Weldon Epp (BTh, Canadian Mennonite Bible College, 1991; BA Honours [History], University of Manitoba, 1995) joined the Department of Foreign Affairs and International Trade in 1996 as a foreign service officer, following a year on scholarship at the Mandarin Training Centre, National Taiwan Normal University. In Ottawa, he served in the China and Mongolia Division, Human Rights and Humanitarian Affairs Division, and Assignments Division. Abroad he served in Beijing as second secretary and vice-consul, in Taipei as director of general relations, in Jakarta as political counsellor, and on short assignments in Geneva, Islamabad and Phnom Penh. He is currently the director of the Policy Research Division at Foreign Affairs and International Trade Canada, and is completing an executive MPA at Queen’s University. Mr. Epp is married to Kristi Dyck, and has a daughter and two sons. He succeeds François Rivest.
Jean-Carol Pelletier first joined External Affairs and International Trade Canada in 1990 as counsellor in Kinshasa, Zaire (now the Democratic Republic of Congo). In 1997, Mr. Pelletier again served as counsellor in the Democratic Republic of Congo and, in 2004, in Burkina Faso, for the summit of La Francophonie. In Ottawa, he has held a number of positions in the Africa Division’s trade section and Passport Canada. He has had a number of senior-level appointments in both the private and public sector as a manager and adviser. He and his spouse have one son. Mr. Pelletier has been Canada’s high commissioner to Cameroon since 2009. He succeeds Sigrid Anna Johnson.

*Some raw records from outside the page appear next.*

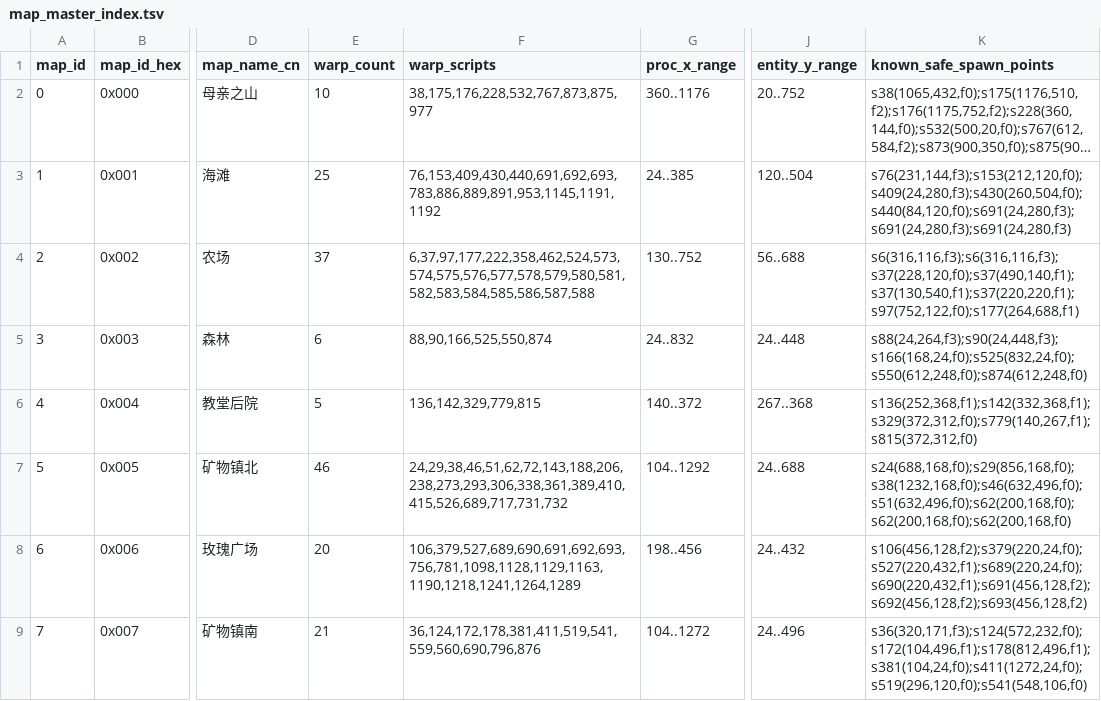
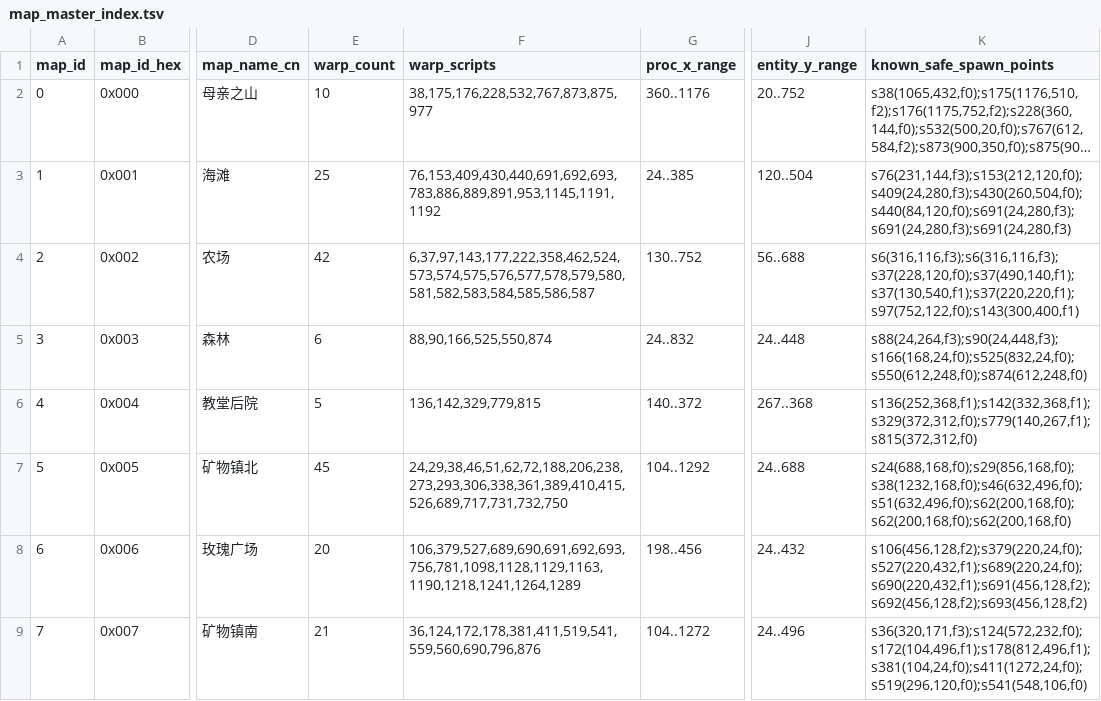
Before and after one commit to Yehaikun/Harvest-Moon---Friends-Of-Mineral-Town, a TSV file: docs/generated/map_master_index.tsv, drawn as a sheet; only a part is shown, gaps mark what is left out; long unchanged cells end in …; the diff names each change by its address in the sheet, - before the commit and + after, or states it on an @@ line.

```diff
--- a/docs/generated/map_master_index.tsv
+++ b/docs/generated/map_master_index.tsv
-E4 (warp_count): 37
+E4 (warp_count): 42
-F4 (warp_scripts): 6,37,97,177,222,358,462,524,573,574,575,576,577,578,579,580,581,582,583,584,585,586,587,588
+F4 (warp_scripts): 6,37,97,143,177,222,358,462,524,573,574,575,576,577,578,579,580,581,582,583,584,585,586,587
-K4 (known_safe_spawn_points): s6(316,116,f3);s6(316,116,f3);s37(228,120,f0);s37(490,140,f1);s37(130,540,f1);s37(220,220,f1);s97(752,122,f0);s177(264,688,f1)
+K4 (known_safe_spawn_points): s6(316,116,f3);s6(316,116,f3);s37(228,120,f0);s37(490,140,f1);s37(130,540,f1);s37(220,220,f1);s97(752,122,f0);s143(300,400,f1)
-E7 (warp_count): 46
+E7 (warp_count): 45
-F7 (warp_scripts): 24,29,38,46,51,62,72,143,188,206,238,273,293,306,338,361,389,410,415,526,689,717,731,732
+F7 (warp_scripts): 24,29,38,46,51,62,72,188,206,238,273,293,306,338,361,389,410,415,526,689,717,731,732,750
```
Also changed, not shown: docs/generated/rom_warp_ref_index.tsv, docs/generated/warp_index.tsv, 6 other files.
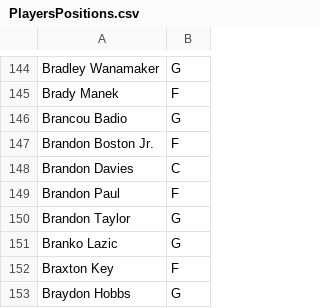
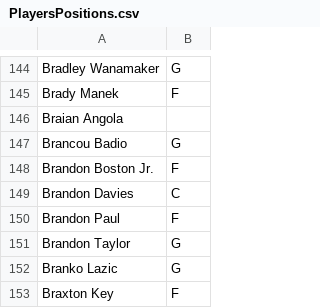
Before and after one commit to sotiristiga/euroleague, a CSV file: PlayersPositions.csv, drawn as a sheet; only a part is shown, gaps mark what is left out; the shorter side is filled out with more unchanged rows.

```diff
--- a/PlayersPositions.csv
+++ b/PlayersPositions.csv
@@ -145,2 +145,3 @@ Bradley   Wanamaker,G
 Brady   Manek,F
+Braian  Angola,
 Brancou  Badio,G
```
Also changed, not shown: 2025_2026_players.csv.
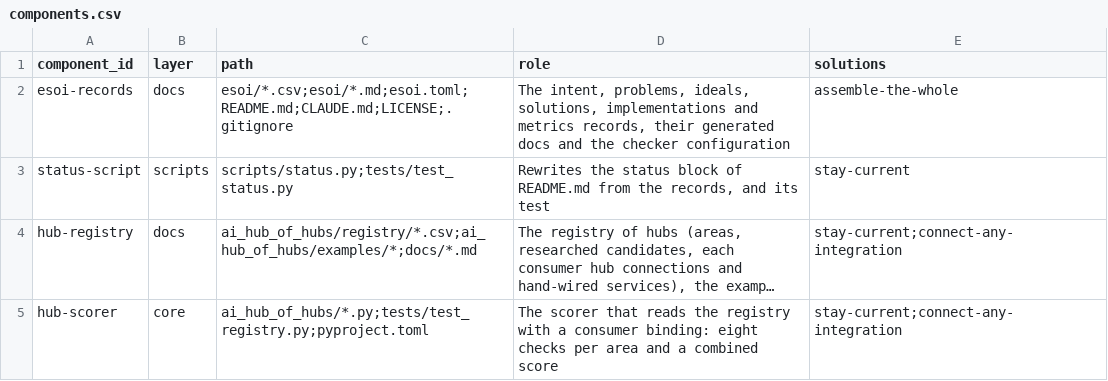
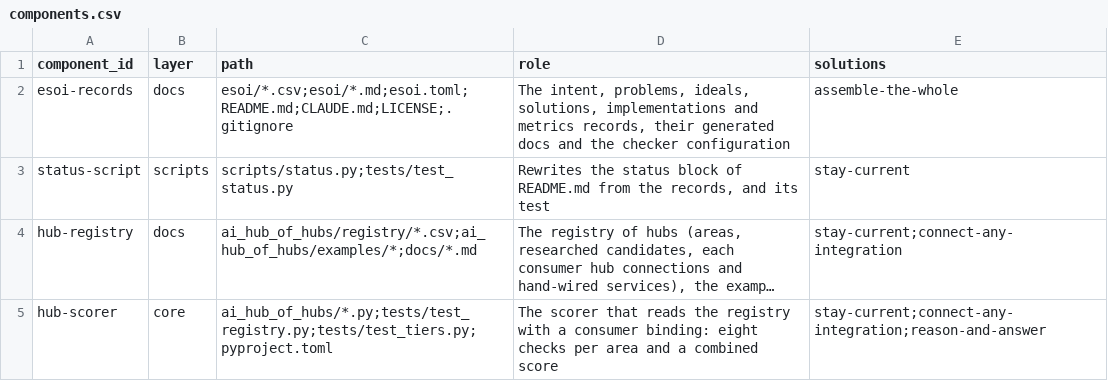
Before and after one commit to SpiritualData/ai-hub-of-hubs-structure, a CSV file: esoi/components.csv, drawn as a sheet; long unchanged cells end in …; the diff names each change by its address in the sheet, - before the commit and + after, or states it on an @@ line.

```diff
--- a/esoi/components.csv
+++ b/esoi/components.csv
-C5 (path): ai_hub_of_hubs/*.py;tests/test_registry.py;pyproject.toml
+C5 (path): ai_hub_of_hubs/*.py;tests/test_registry.py;tests/test_tiers.py;pyproject.toml
-E5 (solutions): stay-current;connect-any-integration
+E5 (solutions): stay-current;connect-any-integration;reason-and-answer
```
Also changed, not shown: esoi/implementations.csv, esoi/metrics.csv, 10 other files.
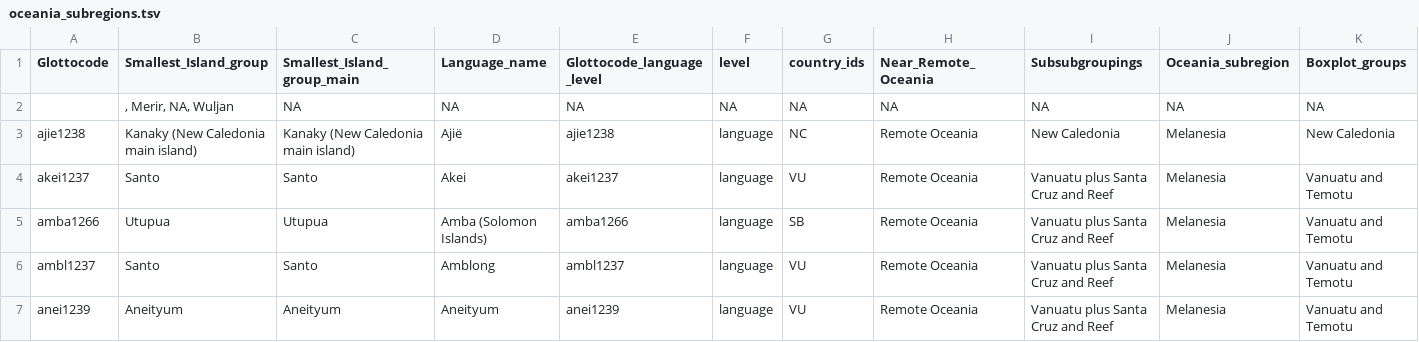
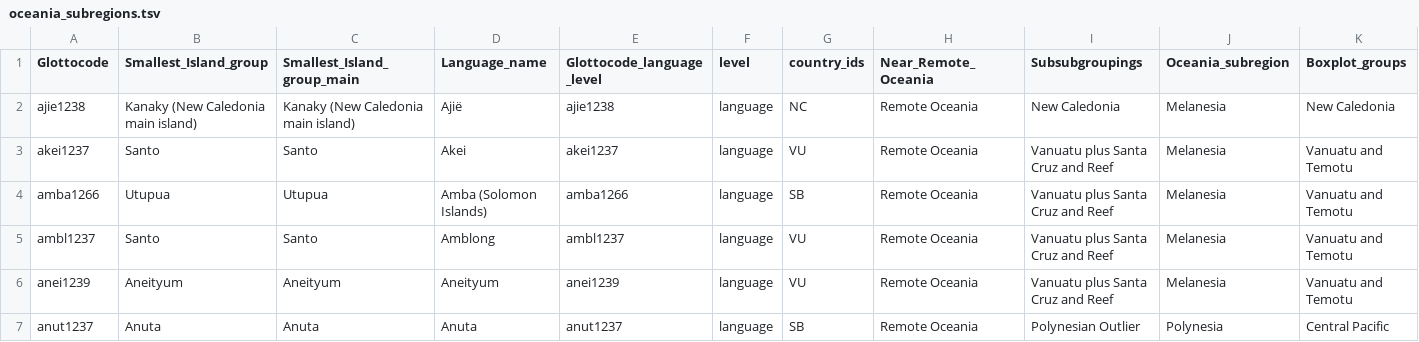
Before and after one commit to chrzyki/predicting_number_lgs_in_remote_oceania, a TSV file: code/data/oceania_subregions.tsv, drawn as a sheet; only a part is shown; the shorter side is filled out with more unchanged rows; rows hold the shown columns only; the diff names each change by its address in the sheet, - before the commit and + after, or states it on an @@ line.

Commit message:
Update oceania_subregions.tsv

```diff
--- a/code/data/oceania_subregions.tsv
+++ b/code/data/oceania_subregions.tsv
-row 2:  | , Merir, NA, Wuljan | NA | NA | NA | NA | NA | NA | NA | NA | NA
```
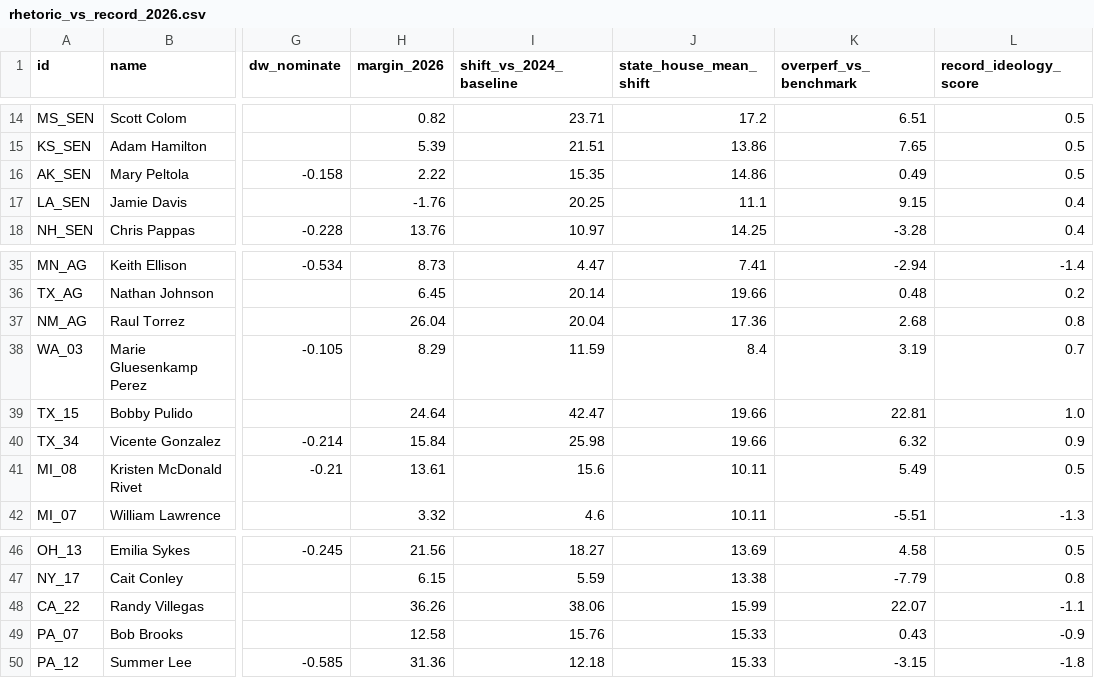
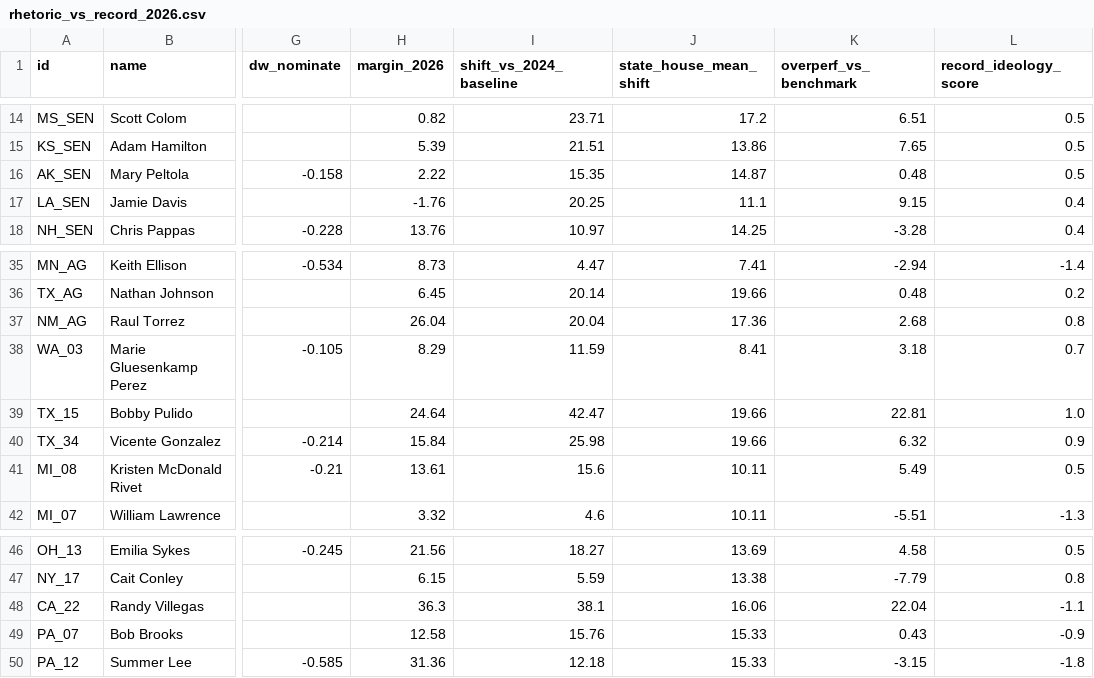
Before and after one commit to mike10010100/elections-2026, a CSV file: site_data/rhetoric_vs_record_2026.csv, drawn as a sheet; only a part is shown, gaps mark what is left out; the diff names each change by its address in the sheet, - before the commit and + after, or states it on an @@ line.

```diff
--- a/site_data/rhetoric_vs_record_2026.csv
+++ b/site_data/rhetoric_vs_record_2026.csv
-J16 (state_house_mean_shift): 14.86
+J16 (state_house_mean_shift): 14.87
-K16 (overperf_vs_benchmark): 0.49
+K16 (overperf_vs_benchmark): 0.48
-J38 (state_house_mean_shift): 8.4
+J38 (state_house_mean_shift): 8.41
-K38 (overperf_vs_benchmark): 3.19
+K38 (overperf_vs_benchmark): 3.18
-H48 (margin_2026): 36.26
+H48 (margin_2026): 36.3
-I48 (shift_vs_2024_baseline): 38.06
+I48 (shift_vs_2024_baseline): 38.1
-J48 (state_house_mean_shift): 15.99
+J48 (state_house_mean_shift): 16.06
-K48 (overperf_vs_benchmark): 22.07
+K48 (overperf_vs_benchmark): 22.04
```
Also changed, not shown: site_data/fec_moneyball_house_2026.csv, 18 other files.
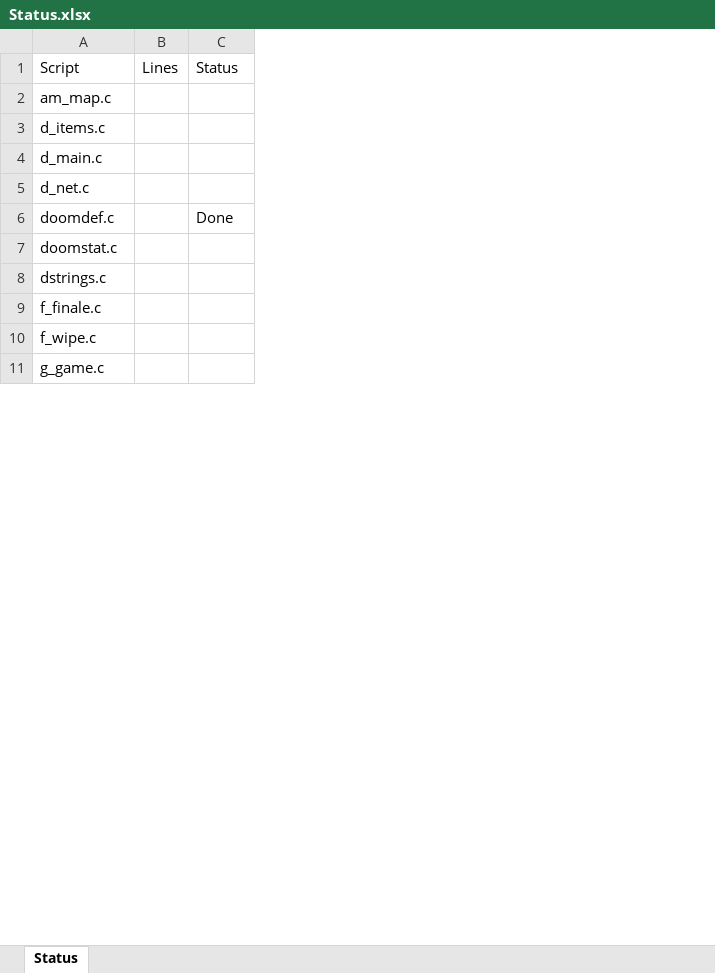
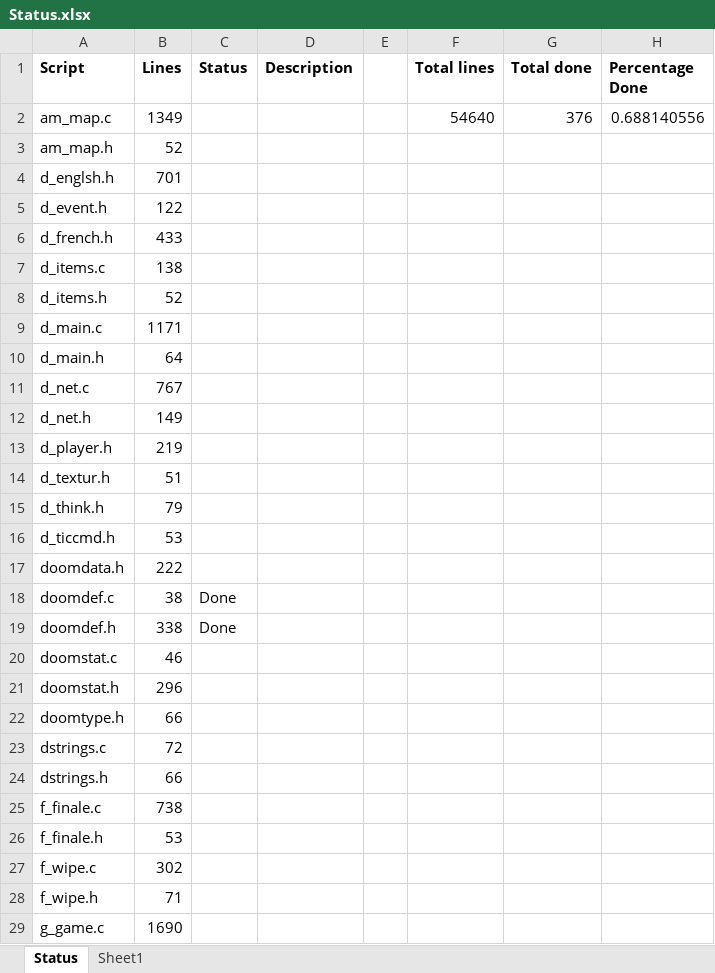
Before and after one commit to s1ddly/doom.js, an Excel workbook: Status.xlsx, sheet Status, drawn as a sheet; only a part is shown; values as stored, in another font and other column widths than the file's, no borders; removed rows and columns are numbered as before the commit, all else as after; the diff covers the shown part only; the diff names each change by its address in the sheet, - before the commit and + after, or states it on an @@ line.

Commit message:
Updated status documentation

```diff
--- a/Status.xlsx (sheet Status)
+++ b/Status.xlsx (sheet Status)
+sheet tab: Sheet1
-column B (Lines), empty
+column B (Lines), row 2: 1349; row 7: 138; row 9: 1171; row 11: 767; row 18: 38; row 20: 46; row 23: 72; row 25: 738; row 27: 302; row 29: 1690
+column D (Description), empty
+column E, empty
+column F (Total lines), row 2: 54640
+column G (Total done), row 2: 376
+column H (Percentage Done), row 2: 0.688140556
-A1 bold: off
+A1 bold: on
-C1 bold: off
+C1 bold: on
+row 3: am_map.h | 52
+row 4: d_englsh.h | 701
+row 5: d_event.h | 122
+row 6: d_french.h | 433
+row 8: d_items.h | 52
+row 10: d_main.h | 64
+row 12: d_net.h | 149
+row 13: d_player.h | 219
+row 14: d_textur.h | 51
+row 15: d_think.h | 79
+row 16: d_ticcmd.h | 53
+row 17: doomdata.h | 222
+row 19: doomdef.h | 338 | Done
+row 21: doomstat.h | 296
+row 22: doomtype.h | 66
+row 24: dstrings.h | 66
+row 26: f_finale.h | 53
+row 28: f_wipe.h | 71
```
Also changed, not shown: 44 added rows elsewhere in this sheet.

Lisa Stadelbauer (BA [Administrative and Commercial Studies], University of Western Ontario, 1988) joined External Affairs and International Trade Canada in 1990. Her first assignment abroad was in 1992 to Tel Aviv, and she later served in Hanoi as counsellor, then in Oslo as counsellor and consul. In Ottawa, she worked with the India, Bangladesh, Burma, Nepal and Bhutan Desk, the Middle East Peace Process Coordination Group and the United Nations and Commonwealth Affairs Division. She is currently director of the Eastern and Southern Africa Division and deputy to Canada’s Africa Personal Representative to the G-8. Ms. Stadelbauer is married to Brad Adams and they have two daughters, Olivia and Samantha. She succeeds Barbara Richardson.